"I was mentored by someone in the community, and they always stressed the importance of education," recalls Stephen Linton, who had grown up in Toronto's Malvern neighbourhood and had direct experience with gang violence. That tutoring would lead him to research post-secondary education options with a career goal of helping his community, and he'd conclude that college was the best route for him to achieve his goal.

"Even my learning style is a lot more hands-on and theoretically-based," he says, which is why he decided to take the plunge at Centennial College, enrolling in our Social Service Worker program and turning it into a career that would take him all the way to his current role with the City of Toronto, where he works as the Supervisor for the Community Crisis Response Unit.

Grassroots knowledge

"The biggest thing about the program was that it made sense of some of the grassroots thoughts and knowledge that I had," Stephen says, discussing what he learned in Social Service Work. "There was a course, for example, called power, privilege and oppression, which really spoke about the system, the hierarchies of power balance and how it affects our community, but also how our communities take that power back, and could be empowered.

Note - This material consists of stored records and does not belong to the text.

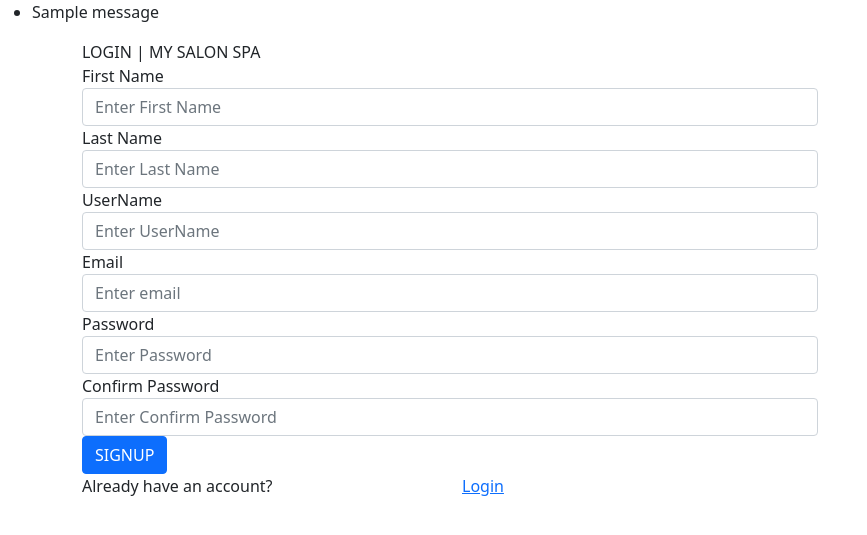
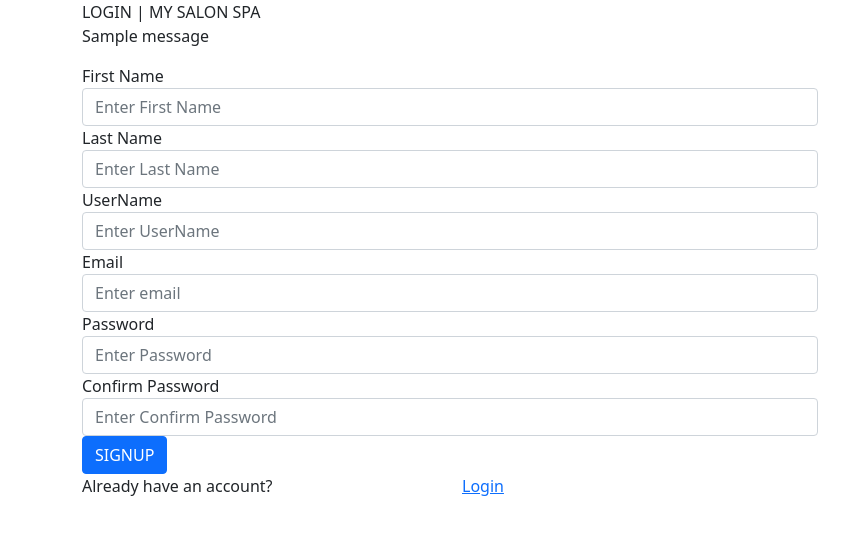
Before and after one commit to hellen-22/MY-SPA, a Django app: page /signup/ in a window 1280 px wide. Shown: the top 535 px of the page, without its empty margins (0-867 px from the left). Run offline with Django 4.2, Linux system fonts and the light colour scheme; one stand-in notice (Sample message) is shown; some libraries are stand-ins or nearby versions.

Commit message:
messages tab

```diff
--- a/SALON/SALON_SPA/account/templates/account/signup.html
+++ b/SALON/SALON_SPA/account/templates/account/signup.html
@@ -13,7 +13,6 @@
 </head>
 
 <body>
-    {% include 'include/messages.html' %}
     <div class="container">
         <div class="header center">
            LOGIN | MY SALON SPA
@@ -22,6 +21,7 @@
         <div class="main">
             <form method="POST">
                 {% csrf_token %}
+                {% include 'include/messages.html' %}
                 <!--First Name-->
                 <div class="row">
                     <div class="form-group col-md-8">
--- a/SALON/SALON_SPA/account/templates/include/messages.html
+++ b/SALON/SALON_SPA/account/templates/include/messages.html
@@ -1,8 +1,8 @@
 
 {% if messages %}
-<ul class="messages">
+<div class="messages">
     {% for message in messages %}
-    <li {% if message.tags %} class="{{ message.tags }}"{% endif %}>{{ message }}</li>
+    <p {% if message.tags %} class="{{ message.tags }}"{% endif %}>{{ message }}</p>
     {% endfor %}
-</ul>
+</div>
 {% endif %}
--- a/SALON/SALON_SPA/account/views.py
+++ b/SALON/SALON_SPA/account/views.py
@@ -1,3 +1,4 @@
+from turtle import delay
 from django.conf import settings
 from django.core.mail import EmailMessage
 from django.utils.http import urlsafe_base64_encode, urlsafe_base64_decode
@@ -46,7 +47,8 @@ def signup(request):
                     'user' : user,
                     'domain' : current_site.domain,
                     'uid' : urlsafe_base64_encode(force_bytes(CustomUser.pk)),
-                    'token' : generate_token.make_token(user)
+                    'token' : generate_token.make_token(user),
+
                 }
                 )
 
```
Also changed, not shown: SALON/SALON_SPA/db.sqlite3.
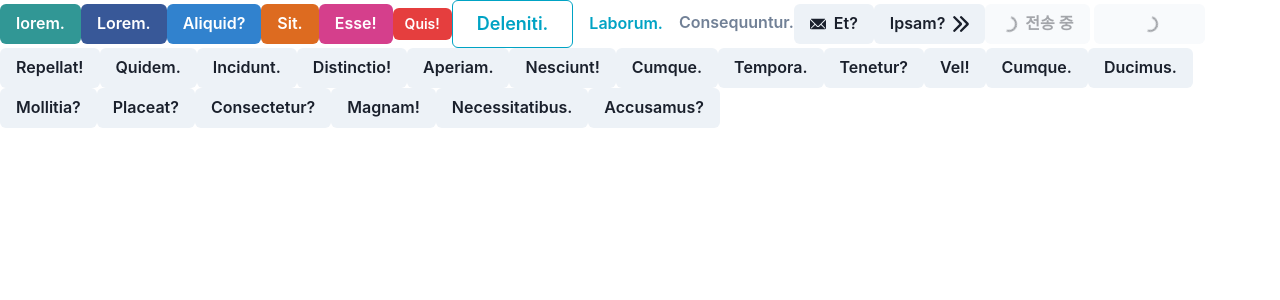
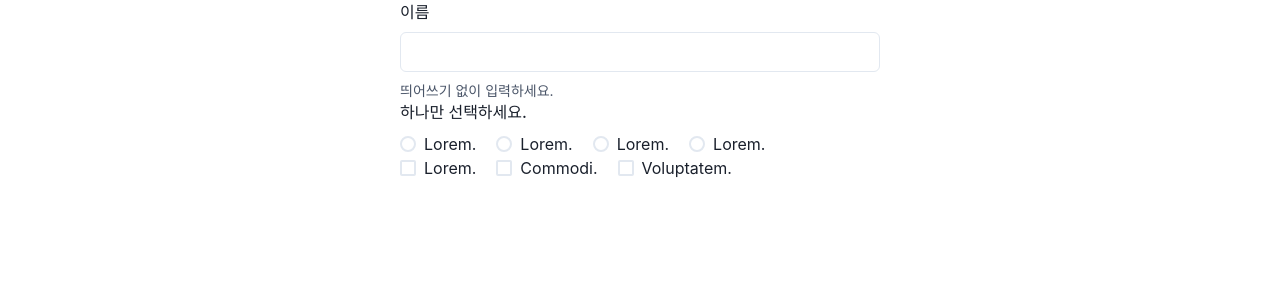
Before and after one commit to yel106/react20231031, a React (Create React App) app: page / in a window 1280 px wide. Shown: the top 300 px of the page. Built offline with nearby package versions, Linux system fonts and the light colour scheme.

Commit message:
Input, Radio, CheckBox 사용

```diff
--- a/src/App.js
+++ b/src/App.js
@@ -1,50 +1,59 @@
-import { Button } from "@chakra-ui/react";
-import { ArrowRightIcon, EmailIcon } from "@chakra-ui/icons";
+import {
+  Box,
+  Center,
+  Checkbox,
+  CheckboxGroup,
+  Flex,
+  FormControl,
+  FormHelperText,
+  FormLabel,
+  Input,
+  Radio,
+  RadioGroup,
+} from "@chakra-ui/react";
 
-function App() {
+function App(props) {
   return (
-    <>
-      <Button colorScheme="teal">lorem.</Button>
-      <Button colorScheme="facebook">Lorem.</Button>
-      <Button colorScheme="blue">Aliquid?</Button>
-      <Button colorScheme="orange">Sit.</Button>
-      <Button colorScheme="pink">Esse!</Button>
-      <Button colorScheme="red" size={"sm"}>
-        Quis!
-      </Button>
-      <Button colorScheme="cyan" size={"lg"} variant={"outline"}>
-        Deleniti.
-      </Button>
-      <Button colorScheme="cyan" variant="ghost">
-        Laborum.
-      </Button>
-      <Button variant={"link"}>Consequuntur.</Button>
-      <Button leftIcon={<EmailIcon />}>Et?</Button>
-      <Button rightIcon={<ArrowRightIcon />}>Ipsam?</Button>
-      <Button isLoading loadingText={"전송 중"}>
-        A.
-      </Button>{" "}
-      {/*로딩 중일 땐 클릭이 안되게*/}
-      <Button isLoading>Commodi!</Button>
-      <Button>Repellat!</Button>
-      <Button>Quidem.</Button>
-      <Button>Incidunt.</Button>
-      <Button>Distinctio!</Button>
-      <Button>Aperiam.</Button>
-      <Button>Nesciunt!</Button>
-      <Button>Cumque.</Button>
-      <Button>Tempora.</Button>
-      <Button>Tenetur?</Button>
-      <Button>Vel!</Button>
-      <Button>Cumque.</Button>
-      <Button>Ducimus.</Button>
-      <Button>Mollitia?</Button>
-      <Button>Placeat?</Button>
-      <Button>Consectetur?</Button>
-      <Button>Magnam!</Button>
-      <Button>Necessitatibus.</Button>
-      <Button>Accusamus?</Button>
-    </>
+    <div>
+      <Center>
+        <Box w={"480px"}>
+          <FormControl>
+            <FormLabel>이름</FormLabel>
+            <Input />
+            <FormHelperText>띄어쓰기 없이 입력하세요.</FormHelperText>
+          </FormControl>
+        </Box>
+      </Center>
+
+      <Center>
+        <Box w={"480px"}>
+          <FormControl>
+            <FormLabel>하나만 선택하세요.</FormLabel>
+            <RadioGroup>
+              <Flex gap={5}>
+                <Radio value="value1">Lorem.</Radio>
+                <Radio value="value2">Lorem.</Radio>
+                <Radio value="value3">Lorem.</Radio>
+                <Radio value="value4">Lorem.</Radio>
+              </Flex>
+            </RadioGroup>
+          </FormControl>
+        </Box>
+      </Center>
+      <Center>
+        <Box w={"480px"}>
+          <FormControl>
+            <CheckboxGroup>
+              <Flex gap={5}>
+                <Checkbox colorScheme="orange">Lorem.</Checkbox>
+                <Checkbox colorScheme="blue">Commodi.</Checkbox>
+                <Checkbox colorScheme="teal">Voluptatem.</Checkbox>
+              </Flex>
+            </CheckboxGroup>
+          </FormControl>
+        </Box>
+      </Center>
+    </div>
   );
 }
 
```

That was extremely important for me to know and understand, so when we live in a community that is underserved, we can understand the power, privilege and oppression."

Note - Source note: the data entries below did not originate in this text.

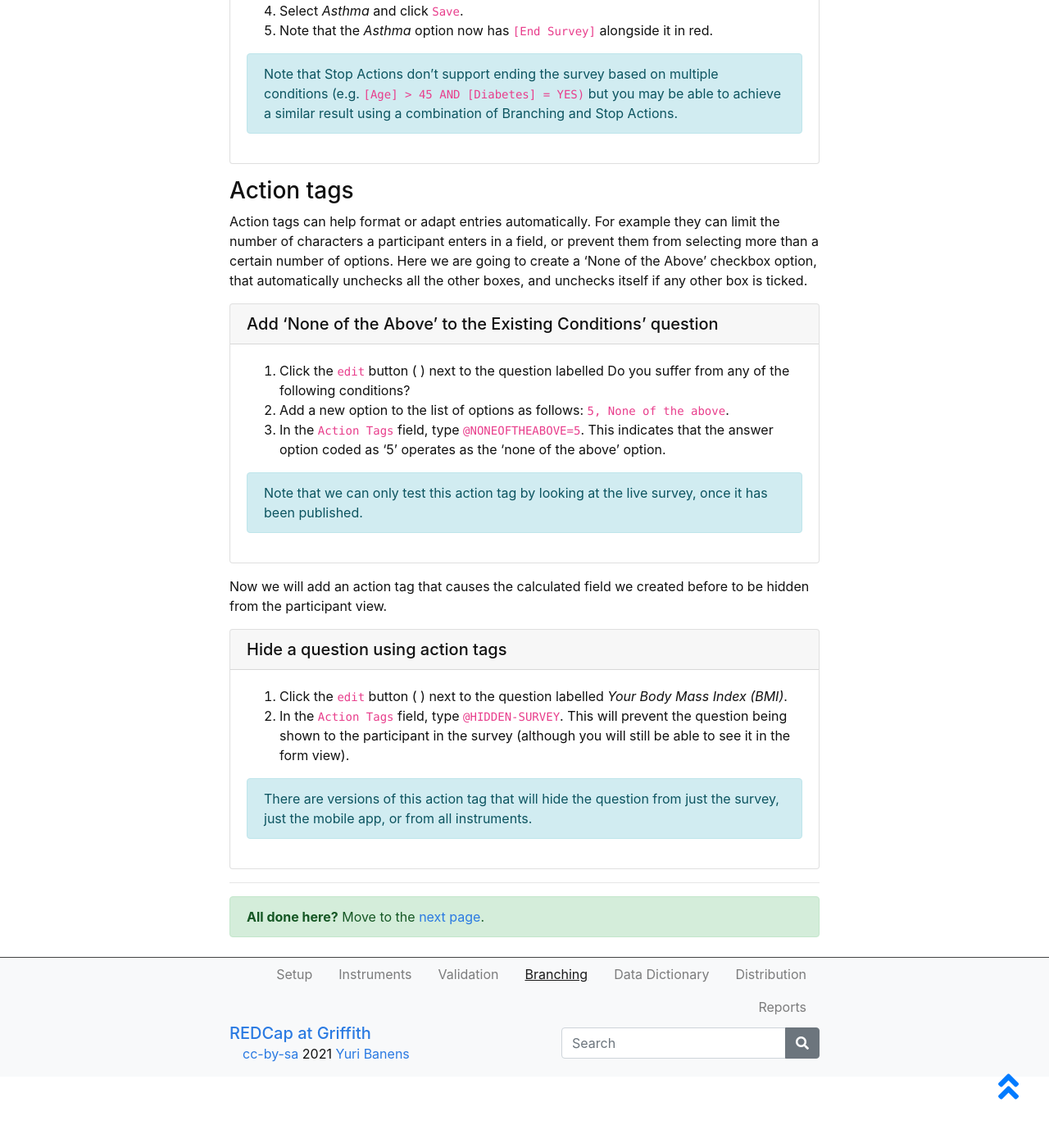
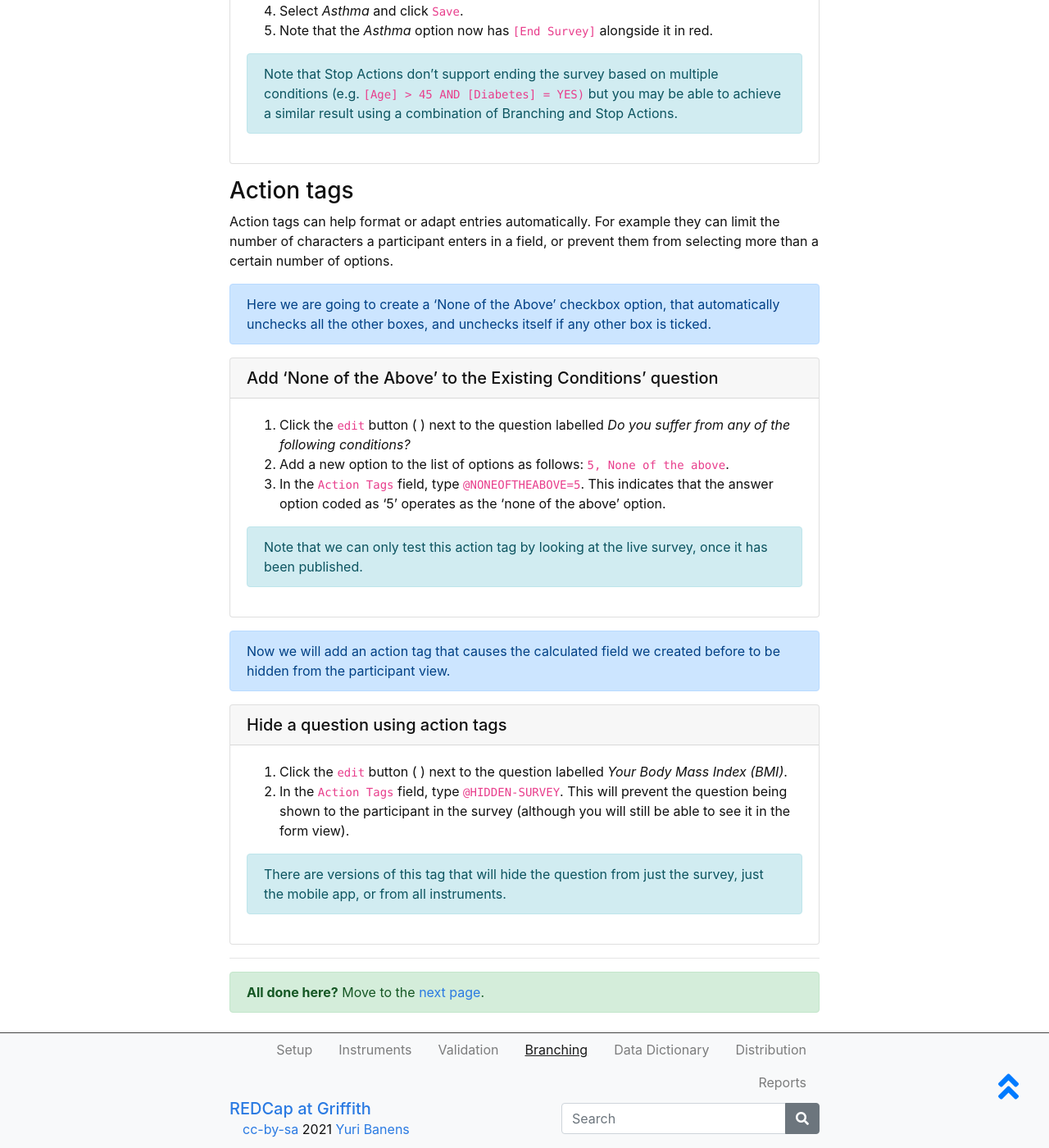
Before and after one commit to GriffithUniLibrary/redcap-intro-superseded, a Jekyll site: the page built from content/4-branching.md, in a window 1280 px wide and 1400 px high, scrolled down 1164 px. Shown: the whole window at 82% size. Built offline with Jekyll 4.4.1, drawn with Linux system fonts in a browser that asks for light colours.

Commit message:
Changed info boxes

```diff
--- a/content/4-branching.md
+++ b/content/4-branching.md
@@ -47,10 +47,11 @@ Click the red button in the question menu.
 ### Action tags
 
 Action tags can help format or adapt entries automatically. For example they can limit the number of characters a participant enters in a field, or prevent them from selecting more than a certain number of options.
-Here we are going to create a ‘None of the Above’ checkbox option, that automatically unchecks all the other boxes, and unchecks itself if any other box is ticked.
+
+{% include alert.html text="Here we are going to create a ‘None of the Above’ checkbox option, that automatically unchecks all the other boxes, and unchecks itself if any other box is ticked." color="primary" %}
 
 {% capture actiontag %}
-1.	Click the `edit` button ( ) next to the question labelled Do you suffer from any of the following conditions?
+1.	Click the `edit` button ( ) next to the question labelled _Do you suffer from any of the following conditions?_
 2.	Add a new option to the list of options as follows: `5, None of the above`.
 3.	In the `Action Tags` field, type `@NONEOFTHEABOVE=5`. This indicates that the answer option coded as ‘5’ operates as the ‘none of the above’ option.
 
@@ -59,13 +60,13 @@ Here we are going to create a ‘None of the Above’ checkbox option, that auto
 {% endcapture %}
 {% include card.html header="Add ‘None of the Above’ to the Existing Conditions’ question" text=actiontag %}
 
-Now we will add an action tag that causes the calculated field we created before to be hidden from the participant view.
+{% include alert.html text="Now we will add an action tag that causes the calculated field we created before to be hidden from the participant view." color="primary" %}
 
 {% capture actiontaghide %}
 1.	Click the `edit` button ( ) next to the question labelled _Your Body Mass Index (BMI)_.
 2.	In the `Action Tags` field, type `@HIDDEN-SURVEY`. This will prevent the question being shown to the participant in the survey (although you will still be able to see it in the form view).
 
-{% include alert.html text="There are versions of this action tag that will hide the question from just the survey, just the mobile app, or from all instruments." color="info" %}
+{% include alert.html text="There are versions of this tag that will hide the question from just the survey, just the mobile app, or from all instruments." color="info" %}
 
 {% endcapture %}
 {% include card.html header="Hide a question using action tags" text=actiontaghide %}
```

"There were some really influential people at Centennial," he adds. "There were some challenges I had, and Anne M. was successful in identifying those challenges and ensuring that I didn't give up."

"What's been the most useful is understanding each level that's involved in a challenge," he says. "Understanding the political level, understanding the bureaucratic level, understanding an organization perspective, but also understanding the grassroots perspective."

A long career

A co-op work placement would be another essential aspect to his education, and it would help give him valuable real-world experience.

"I did my placement with Victim Services of Toronto, and I was able to open my mind and perspective about various organizations and agencies across the city, and their role and mandate," Stephen says. "One of the things I was able to learn was how to hold people accountable, but also how to work in partnership." He would take the knowledge from his placement with him during his varied, productive career.

"I basically went from Centennial to Operation: Springboard, and then from a residential counsellor to a youth employment counsellor," he says, explaining his career path. "From Operation Springboard, I went to Youth Assisting Youth, and from there, I went to the Toronto District School Board, and then I went to the City of Toronto."

Serving Toronto

In his current position in Community Crisis Response Unit at the City of Toronto, Stephen is responsible for responding to violent and traumatic incidents by providing immediate support to community members impacted by violence.

"In my current role, I supervise the Community Crisis Response program that's mandated to respond to violent incidents, mainly shootings, stabbings, swarming and gang-related activity," Stephen explains in more detail. "The way we work is on three main pillars: Crisis Intervention, being able to be responsive to the community when there have been incidents; Crisis Prevention, to look at communities and at how to prevent violent incidents from taking place; and Crisis Preparation, to prepare communities to utilize existing resources and to add resources efficiently within the community.

As for what he finds most rewarding? "Working with communities to bring ideas to life. It really is the grassroots approach. At one point, I didn't feel that the community was listened to enough, that a lot of good ideas were being swept under the rug. But this is actually now coming full circle, where we can have those conversations with community champions, and bring those ideas to fruition."

"Take the time to understand each other, and use it to come to common ground," he says to anyone else looking to follow his path. "Be mindful of your experiences, they are valuable. The challenges I had, others had similar challenges, so be confident in what you bring to the table."

By Anthony Geremia